* [About this exercise] Give back each entry verbatim.

Stored entries:
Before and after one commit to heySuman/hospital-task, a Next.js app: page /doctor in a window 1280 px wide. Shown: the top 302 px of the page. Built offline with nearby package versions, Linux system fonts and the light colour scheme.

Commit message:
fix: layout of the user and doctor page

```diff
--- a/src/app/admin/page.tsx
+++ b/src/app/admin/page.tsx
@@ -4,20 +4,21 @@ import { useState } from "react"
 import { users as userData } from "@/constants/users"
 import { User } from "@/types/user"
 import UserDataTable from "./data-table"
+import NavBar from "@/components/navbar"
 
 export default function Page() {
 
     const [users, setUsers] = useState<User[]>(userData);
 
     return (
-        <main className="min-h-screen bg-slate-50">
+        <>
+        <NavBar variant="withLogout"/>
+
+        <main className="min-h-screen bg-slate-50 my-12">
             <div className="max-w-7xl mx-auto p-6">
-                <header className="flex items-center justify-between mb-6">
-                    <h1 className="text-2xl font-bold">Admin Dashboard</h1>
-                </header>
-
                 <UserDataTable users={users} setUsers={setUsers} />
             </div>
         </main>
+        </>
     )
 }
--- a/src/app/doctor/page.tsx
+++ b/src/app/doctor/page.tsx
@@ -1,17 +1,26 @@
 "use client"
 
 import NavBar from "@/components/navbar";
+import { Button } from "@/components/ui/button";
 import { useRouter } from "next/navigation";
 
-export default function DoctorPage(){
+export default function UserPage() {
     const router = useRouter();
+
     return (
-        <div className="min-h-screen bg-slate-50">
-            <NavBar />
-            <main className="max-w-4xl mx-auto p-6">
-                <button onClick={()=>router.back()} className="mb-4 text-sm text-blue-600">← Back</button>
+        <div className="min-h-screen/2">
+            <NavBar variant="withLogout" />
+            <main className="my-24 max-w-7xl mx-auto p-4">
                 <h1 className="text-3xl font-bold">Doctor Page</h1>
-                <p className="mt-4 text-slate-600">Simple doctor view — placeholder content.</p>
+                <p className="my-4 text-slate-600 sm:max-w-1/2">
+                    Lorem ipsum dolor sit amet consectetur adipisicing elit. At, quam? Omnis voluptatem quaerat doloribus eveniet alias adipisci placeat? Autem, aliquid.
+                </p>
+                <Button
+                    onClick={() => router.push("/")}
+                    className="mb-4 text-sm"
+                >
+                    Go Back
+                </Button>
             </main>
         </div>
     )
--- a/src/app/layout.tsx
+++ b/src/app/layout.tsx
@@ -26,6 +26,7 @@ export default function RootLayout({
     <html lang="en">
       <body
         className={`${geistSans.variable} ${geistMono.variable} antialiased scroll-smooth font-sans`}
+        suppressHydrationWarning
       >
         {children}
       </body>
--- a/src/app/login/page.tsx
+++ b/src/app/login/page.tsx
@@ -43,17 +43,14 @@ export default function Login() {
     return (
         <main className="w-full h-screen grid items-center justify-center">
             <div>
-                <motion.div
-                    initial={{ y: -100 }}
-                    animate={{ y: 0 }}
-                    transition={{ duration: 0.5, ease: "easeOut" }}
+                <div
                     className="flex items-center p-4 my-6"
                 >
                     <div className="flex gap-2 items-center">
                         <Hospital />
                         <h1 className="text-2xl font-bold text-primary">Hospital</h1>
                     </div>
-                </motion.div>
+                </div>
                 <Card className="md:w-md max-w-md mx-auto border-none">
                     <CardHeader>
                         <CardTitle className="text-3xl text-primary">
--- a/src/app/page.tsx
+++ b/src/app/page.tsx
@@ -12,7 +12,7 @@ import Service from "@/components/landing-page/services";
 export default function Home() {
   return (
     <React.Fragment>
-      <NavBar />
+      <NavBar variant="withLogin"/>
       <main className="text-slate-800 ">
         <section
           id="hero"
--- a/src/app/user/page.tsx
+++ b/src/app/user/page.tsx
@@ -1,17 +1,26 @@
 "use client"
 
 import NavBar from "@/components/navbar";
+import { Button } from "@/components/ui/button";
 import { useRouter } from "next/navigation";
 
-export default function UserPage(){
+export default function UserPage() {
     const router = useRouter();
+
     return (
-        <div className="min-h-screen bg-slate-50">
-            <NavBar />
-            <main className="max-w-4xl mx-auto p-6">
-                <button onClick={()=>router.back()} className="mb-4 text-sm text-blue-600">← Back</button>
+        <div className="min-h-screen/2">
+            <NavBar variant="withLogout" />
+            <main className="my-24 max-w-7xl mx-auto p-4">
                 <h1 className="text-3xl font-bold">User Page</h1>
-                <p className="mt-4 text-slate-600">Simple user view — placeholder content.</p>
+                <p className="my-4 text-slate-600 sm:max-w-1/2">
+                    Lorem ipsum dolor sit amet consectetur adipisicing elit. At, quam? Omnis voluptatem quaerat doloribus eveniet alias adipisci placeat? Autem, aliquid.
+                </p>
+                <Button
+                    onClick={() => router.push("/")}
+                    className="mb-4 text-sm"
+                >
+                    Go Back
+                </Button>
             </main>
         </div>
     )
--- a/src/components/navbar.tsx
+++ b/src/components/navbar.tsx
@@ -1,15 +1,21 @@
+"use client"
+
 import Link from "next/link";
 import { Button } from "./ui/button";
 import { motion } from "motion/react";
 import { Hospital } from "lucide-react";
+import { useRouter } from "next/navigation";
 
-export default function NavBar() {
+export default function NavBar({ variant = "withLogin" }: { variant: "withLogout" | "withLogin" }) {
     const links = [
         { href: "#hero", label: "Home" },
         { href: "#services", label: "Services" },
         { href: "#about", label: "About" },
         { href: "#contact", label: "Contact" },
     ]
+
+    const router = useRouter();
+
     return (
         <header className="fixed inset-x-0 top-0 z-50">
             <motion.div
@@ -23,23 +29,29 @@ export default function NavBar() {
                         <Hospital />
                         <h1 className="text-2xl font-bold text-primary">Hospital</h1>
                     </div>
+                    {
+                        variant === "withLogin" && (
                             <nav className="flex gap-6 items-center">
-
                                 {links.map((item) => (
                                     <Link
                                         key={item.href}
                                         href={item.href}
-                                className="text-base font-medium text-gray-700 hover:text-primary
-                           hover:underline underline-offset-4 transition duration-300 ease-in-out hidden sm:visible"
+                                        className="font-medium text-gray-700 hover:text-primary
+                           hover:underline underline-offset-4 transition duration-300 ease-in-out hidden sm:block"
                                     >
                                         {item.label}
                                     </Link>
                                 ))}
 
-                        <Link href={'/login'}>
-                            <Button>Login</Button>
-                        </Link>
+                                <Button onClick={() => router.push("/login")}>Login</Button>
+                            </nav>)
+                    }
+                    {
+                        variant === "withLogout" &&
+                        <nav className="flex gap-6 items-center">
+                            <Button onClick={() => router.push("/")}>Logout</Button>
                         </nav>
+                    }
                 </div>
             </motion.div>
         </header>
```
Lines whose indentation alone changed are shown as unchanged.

* [Response below]
Before and after one commit to heySuman/hospital-task, a Next.js app: page /doctor in a window 1280 px wide. Shown: the top 302 px of the page. Built offline with nearby package versions, Linux system fonts and the light colour scheme.

Commit message:
fix: layout of the user and doctor page

```diff
--- a/src/app/admin/page.tsx
+++ b/src/app/admin/page.tsx
@@ -4,20 +4,21 @@ import { useState } from "react"
 import { users as userData } from "@/constants/users"
 import { User } from "@/types/user"
 import UserDataTable from "./data-table"
+import NavBar from "@/components/navbar"
 
 export default function Page() {
 
     const [users, setUsers] = useState<User[]>(userData);
 
     return (
-        <main className="min-h-screen bg-slate-50">
+        <>
+        <NavBar variant="withLogout"/>
+
+        <main className="min-h-screen bg-slate-50 my-12">
             <div className="max-w-7xl mx-auto p-6">
-                <header className="flex items-center justify-between mb-6">
-                    <h1 className="text-2xl font-bold">Admin Dashboard</h1>
-                </header>
-
                 <UserDataTable users={users} setUsers={setUsers} />
             </div>
         </main>
+        </>
     )
 }
--- a/src/app/doctor/page.tsx
+++ b/src/app/doctor/page.tsx
@@ -1,17 +1,26 @@
 "use client"
 
 import NavBar from "@/components/navbar";
+import { Button } from "@/components/ui/button";
 import { useRouter } from "next/navigation";
 
-export default function DoctorPage(){
+export default function UserPage() {
     const router = useRouter();
+
     return (
-        <div className="min-h-screen bg-slate-50">
-            <NavBar />
-            <main className="max-w-4xl mx-auto p-6">
-                <button onClick={()=>router.back()} className="mb-4 text-sm text-blue-600">← Back</button>
+        <div className="min-h-screen/2">
+            <NavBar variant="withLogout" />
+            <main className="my-24 max-w-7xl mx-auto p-4">
                 <h1 className="text-3xl font-bold">Doctor Page</h1>
-                <p className="mt-4 text-slate-600">Simple doctor view — placeholder content.</p>
+                <p className="my-4 text-slate-600 sm:max-w-1/2">
+                    Lorem ipsum dolor sit amet consectetur adipisicing elit. At, quam? Omnis voluptatem quaerat doloribus eveniet alias adipisci placeat? Autem, aliquid.
+                </p>
+                <Button
+                    onClick={() => router.push("/")}
+                    className="mb-4 text-sm"
+                >
+                    Go Back
+                </Button>
             </main>
         </div>
     )
--- a/src/app/layout.tsx
+++ b/src/app/layout.tsx
@@ -26,6 +26,7 @@ export default function RootLayout({
     <html lang="en">
       <body
         className={`${geistSans.variable} ${geistMono.variable} antialiased scroll-smooth font-sans`}
+        suppressHydrationWarning
       >
         {children}
       </body>
--- a/src/app/login/page.tsx
+++ b/src/app/login/page.tsx
@@ -43,17 +43,14 @@ export default function Login() {
     return (
         <main className="w-full h-screen grid items-center justify-center">
             <div>
-                <motion.div
-                    initial={{ y: -100 }}
-                    animate={{ y: 0 }}
-                    transition={{ duration: 0.5, ease: "easeOut" }}
+                <div
                     className="flex items-center p-4 my-6"
                 >
                     <div className="flex gap-2 items-center">
                         <Hospital />
                         <h1 className="text-2xl font-bold text-primary">Hospital</h1>
                     </div>
-                </motion.div>
+                </div>
                 <Card className="md:w-md max-w-md mx-auto border-none">
                     <CardHeader>
                         <CardTitle className="text-3xl text-primary">
--- a/src/app/page.tsx
+++ b/src/app/page.tsx
@@ -12,7 +12,7 @@ import Service from "@/components/landing-page/services";
 export default function Home() {
   return (
     <React.Fragment>
-      <NavBar />
+      <NavBar variant="withLogin"/>
       <main className="text-slate-800 ">
         <section
           id="hero"
--- a/src/app/user/page.tsx
+++ b/src/app/user/page.tsx
@@ -1,17 +1,26 @@
 "use client"
 
 import NavBar from "@/components/navbar";
+import { Button } from "@/components/ui/button";
 import { useRouter } from "next/navigation";
 
-export default function UserPage(){
+export default function UserPage() {
     const router = useRouter();
+
     return (
-        <div className="min-h-screen bg-slate-50">
-            <NavBar />
-            <main className="max-w-4xl mx-auto p-6">
-                <button onClick={()=>router.back()} className="mb-4 text-sm text-blue-600">← Back</button>
+        <div className="min-h-screen/2">
+            <NavBar variant="withLogout" />
+            <main className="my-24 max-w-7xl mx-auto p-4">
                 <h1 className="text-3xl font-bold">User Page</h1>
-                <p className="mt-4 text-slate-600">Simple user view — placeholder content.</p>
+                <p className="my-4 text-slate-600 sm:max-w-1/2">
+                    Lorem ipsum dolor sit amet consectetur adipisicing elit. At, quam? Omnis voluptatem quaerat doloribus eveniet alias adipisci placeat? Autem, aliquid.
+                </p>
+                <Button
+                    onClick={() => router.push("/")}
+                    className="mb-4 text-sm"
+                >
+                    Go Back
+                </Button>
             </main>
         </div>
     )
--- a/src/components/navbar.tsx
+++ b/src/components/navbar.tsx
@@ -1,15 +1,21 @@
+"use client"
+
 import Link from "next/link";
 import { Button } from "./ui/button";
 import { motion } from "motion/react";
 import { Hospital } from "lucide-react";
+import { useRouter } from "next/navigation";
 
-export default function NavBar() {
+export default function NavBar({ variant = "withLogin" }: { variant: "withLogout" | "withLogin" }) {
     const links = [
         { href: "#hero", label: "Home" },
         { href: "#services", label: "Services" },
         { href: "#about", label: "About" },
         { href: "#contact", label: "Contact" },
     ]
+
+    const router = useRouter();
+
     return (
         <header className="fixed inset-x-0 top-0 z-50">
             <motion.div
@@ -23,23 +29,29 @@ export default function NavBar() {
                         <Hospital />
                         <h1 className="text-2xl font-bold text-primary">Hospital</h1>
                     </div>
+                    {
+                        variant === "withLogin" && (
                             <nav className="flex gap-6 items-center">
-
                                 {links.map((item) => (
                                     <Link
                                         key={item.href}
                                         href={item.href}
-                                className="text-base font-medium text-gray-700 hover:text-primary
-                           hover:underline underline-offset-4 transition duration-300 ease-in-out hidden sm:visible"
+                                        className="font-medium text-gray-700 hover:text-primary
+                           hover:underline underline-offset-4 transition duration-300 ease-in-out hidden sm:block"
                                     >
                                         {item.label}
                                     </Link>
                                 ))}
 
-                        <Link href={'/login'}>
-                            <Button>Login</Button>
-                        </Link>
+                                <Button onClick={() => router.push("/login")}>Login</Button>
+                            </nav>)
+                    }
+                    {
+                        variant === "withLogout" &&
+                        <nav className="flex gap-6 items-center">
+                            <Button onClick={() => router.push("/")}>Logout</Button>
                         </nav>
+                    }
                 </div>
             </motion.div>
         </header>
```
Lines whose indentation alone changed are shown as unchanged.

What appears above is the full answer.